Most families have their complications – one way or another. But Anna shows that we don’t simply have to follow the established pattern. We don’t have to just replicate the way it’s ‘always been’ in our family. Whether it’s broken relationships, money issues, cynicism, faithlessness, violence – whatever has been ‘the issue’. As individuals we do not have to be defined by that and perpetuate negative cycles.
Anna shows us that when we give our lives to follow Jesus, we are still a member of our biological family, but we are adopted into God’s family and can live by its values and patterns. He gives grace to his children to be like their heavenly father and older brother Jesus, rather than their earthly father and siblings.
We can learn to appreciate and love the good things about our family but not hang onto the destructive things. Anna was full of faith and wholehearted in her devotion to God – the opposite of her people. God’s spirit, and the support of our spiritual family, can help us to do the same, to get free of the negative cycles we all inherit.
Finally (although there is more I’m sure)
“She gave thanks to God and spoke about the child to all who were looking forward to the redemption of Jerusalem.”
I have discovered as I get older that I do worry less about what other people think of me.
But I still admire those with overt gifts of evangelism that just chat about Jesus to everyone they meet. Anna inspires me to ask ‘what’s the worst that could happen?’ and speak to anyone who is interested. Those who are seeking truth, looking for God will respond. Those who aren’t – well, that’s between them and God.
I do think her maturity, her faith, her courage was born through her suffering – her need to hold tight to God for 60 years of being alone, but none the less it’s still inspiring – she could have given up. Turned her back on God because her life had been hard – but she didn’t, she pressed into him instead.
Anna is a great encouragement; An inspiring woman; Someone close to God’s heart, of whom he is clearly so, so proud (look at the way his word describes her!) I’d like to have an epitaph like this... got a way to go yet though.
Let’s start with today.
© Ruth Perrin 2010. Last revised on 26 January 2010
Feel free to contact us with your feedback.
If you could take a moment to complete our survey it would help us continue to improve our resources.
Cloud of Witnesses is a series of Bible studies on the men and women of scripture.

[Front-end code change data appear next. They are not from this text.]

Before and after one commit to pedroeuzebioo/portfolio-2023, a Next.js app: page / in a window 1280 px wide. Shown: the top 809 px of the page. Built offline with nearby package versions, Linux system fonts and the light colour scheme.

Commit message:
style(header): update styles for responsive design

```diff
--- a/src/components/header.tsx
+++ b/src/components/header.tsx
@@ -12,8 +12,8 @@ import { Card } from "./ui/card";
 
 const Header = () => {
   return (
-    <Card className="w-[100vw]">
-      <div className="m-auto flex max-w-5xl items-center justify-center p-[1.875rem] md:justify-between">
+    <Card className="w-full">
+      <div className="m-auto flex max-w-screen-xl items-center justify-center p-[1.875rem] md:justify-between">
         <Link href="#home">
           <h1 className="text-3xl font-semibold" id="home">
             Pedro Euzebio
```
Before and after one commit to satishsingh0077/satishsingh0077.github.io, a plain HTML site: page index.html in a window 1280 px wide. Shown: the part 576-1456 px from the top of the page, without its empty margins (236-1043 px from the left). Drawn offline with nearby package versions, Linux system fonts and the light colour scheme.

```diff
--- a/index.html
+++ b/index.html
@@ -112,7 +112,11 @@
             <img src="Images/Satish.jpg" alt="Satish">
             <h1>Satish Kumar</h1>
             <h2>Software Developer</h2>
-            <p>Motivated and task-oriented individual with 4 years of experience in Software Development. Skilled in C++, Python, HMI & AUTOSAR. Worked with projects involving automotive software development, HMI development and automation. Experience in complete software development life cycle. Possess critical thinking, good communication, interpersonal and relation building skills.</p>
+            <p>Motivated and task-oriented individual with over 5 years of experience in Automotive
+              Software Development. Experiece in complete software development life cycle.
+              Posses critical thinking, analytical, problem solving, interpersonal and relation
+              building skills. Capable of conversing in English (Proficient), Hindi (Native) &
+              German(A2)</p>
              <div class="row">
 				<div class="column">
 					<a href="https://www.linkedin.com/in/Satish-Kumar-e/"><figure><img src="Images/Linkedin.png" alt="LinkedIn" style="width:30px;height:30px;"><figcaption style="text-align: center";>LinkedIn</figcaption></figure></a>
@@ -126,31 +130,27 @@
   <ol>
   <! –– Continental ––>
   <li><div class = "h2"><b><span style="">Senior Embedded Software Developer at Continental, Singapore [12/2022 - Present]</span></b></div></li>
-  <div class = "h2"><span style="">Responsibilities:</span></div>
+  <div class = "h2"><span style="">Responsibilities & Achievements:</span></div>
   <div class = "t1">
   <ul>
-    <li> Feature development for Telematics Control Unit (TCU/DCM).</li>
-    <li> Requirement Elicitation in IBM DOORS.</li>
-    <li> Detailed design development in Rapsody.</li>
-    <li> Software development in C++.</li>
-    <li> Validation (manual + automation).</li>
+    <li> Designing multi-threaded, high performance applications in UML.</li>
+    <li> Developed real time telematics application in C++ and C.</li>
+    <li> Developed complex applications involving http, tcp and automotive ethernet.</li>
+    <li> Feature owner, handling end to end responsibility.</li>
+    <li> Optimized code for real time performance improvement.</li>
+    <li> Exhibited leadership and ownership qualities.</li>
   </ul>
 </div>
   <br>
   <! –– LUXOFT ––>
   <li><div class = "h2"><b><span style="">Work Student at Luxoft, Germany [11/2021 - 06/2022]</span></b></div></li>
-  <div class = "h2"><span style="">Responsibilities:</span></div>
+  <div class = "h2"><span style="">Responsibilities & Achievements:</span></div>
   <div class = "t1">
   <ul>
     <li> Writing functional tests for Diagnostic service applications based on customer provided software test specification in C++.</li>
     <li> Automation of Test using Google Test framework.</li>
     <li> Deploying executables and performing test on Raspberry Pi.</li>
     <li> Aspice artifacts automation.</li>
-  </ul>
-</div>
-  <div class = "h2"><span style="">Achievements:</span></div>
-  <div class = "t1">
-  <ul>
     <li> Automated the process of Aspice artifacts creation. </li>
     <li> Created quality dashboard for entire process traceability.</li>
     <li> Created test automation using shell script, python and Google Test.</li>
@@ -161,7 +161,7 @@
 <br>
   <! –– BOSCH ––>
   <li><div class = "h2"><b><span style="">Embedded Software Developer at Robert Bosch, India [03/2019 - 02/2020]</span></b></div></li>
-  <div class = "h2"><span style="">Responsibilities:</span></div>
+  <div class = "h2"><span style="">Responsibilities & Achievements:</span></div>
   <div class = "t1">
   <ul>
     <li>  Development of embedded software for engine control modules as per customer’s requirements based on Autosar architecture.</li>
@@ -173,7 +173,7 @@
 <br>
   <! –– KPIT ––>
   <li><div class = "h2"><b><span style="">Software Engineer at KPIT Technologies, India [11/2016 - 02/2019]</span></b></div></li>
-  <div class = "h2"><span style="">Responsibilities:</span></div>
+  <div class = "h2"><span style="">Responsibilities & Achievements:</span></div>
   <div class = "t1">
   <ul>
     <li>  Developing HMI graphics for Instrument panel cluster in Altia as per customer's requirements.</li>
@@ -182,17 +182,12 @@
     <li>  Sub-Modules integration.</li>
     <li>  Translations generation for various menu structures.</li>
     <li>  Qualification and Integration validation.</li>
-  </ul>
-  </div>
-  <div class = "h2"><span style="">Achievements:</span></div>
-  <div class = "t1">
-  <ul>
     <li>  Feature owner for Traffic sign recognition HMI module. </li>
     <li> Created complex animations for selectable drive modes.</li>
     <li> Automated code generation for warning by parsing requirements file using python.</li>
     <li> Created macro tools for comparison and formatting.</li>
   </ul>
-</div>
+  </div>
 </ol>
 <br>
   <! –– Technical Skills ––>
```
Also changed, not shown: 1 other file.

You'll find everyone from Gideon and Andrew through to Tamar and Tabitha.
For ideas on how to use these studies most effectively, click here
Ruth Perrin, the author, is on staff at King's Church Durham and holds an MA in Theology and Ministry.
Receive new studies as they become available by subscribing to our RSS feed.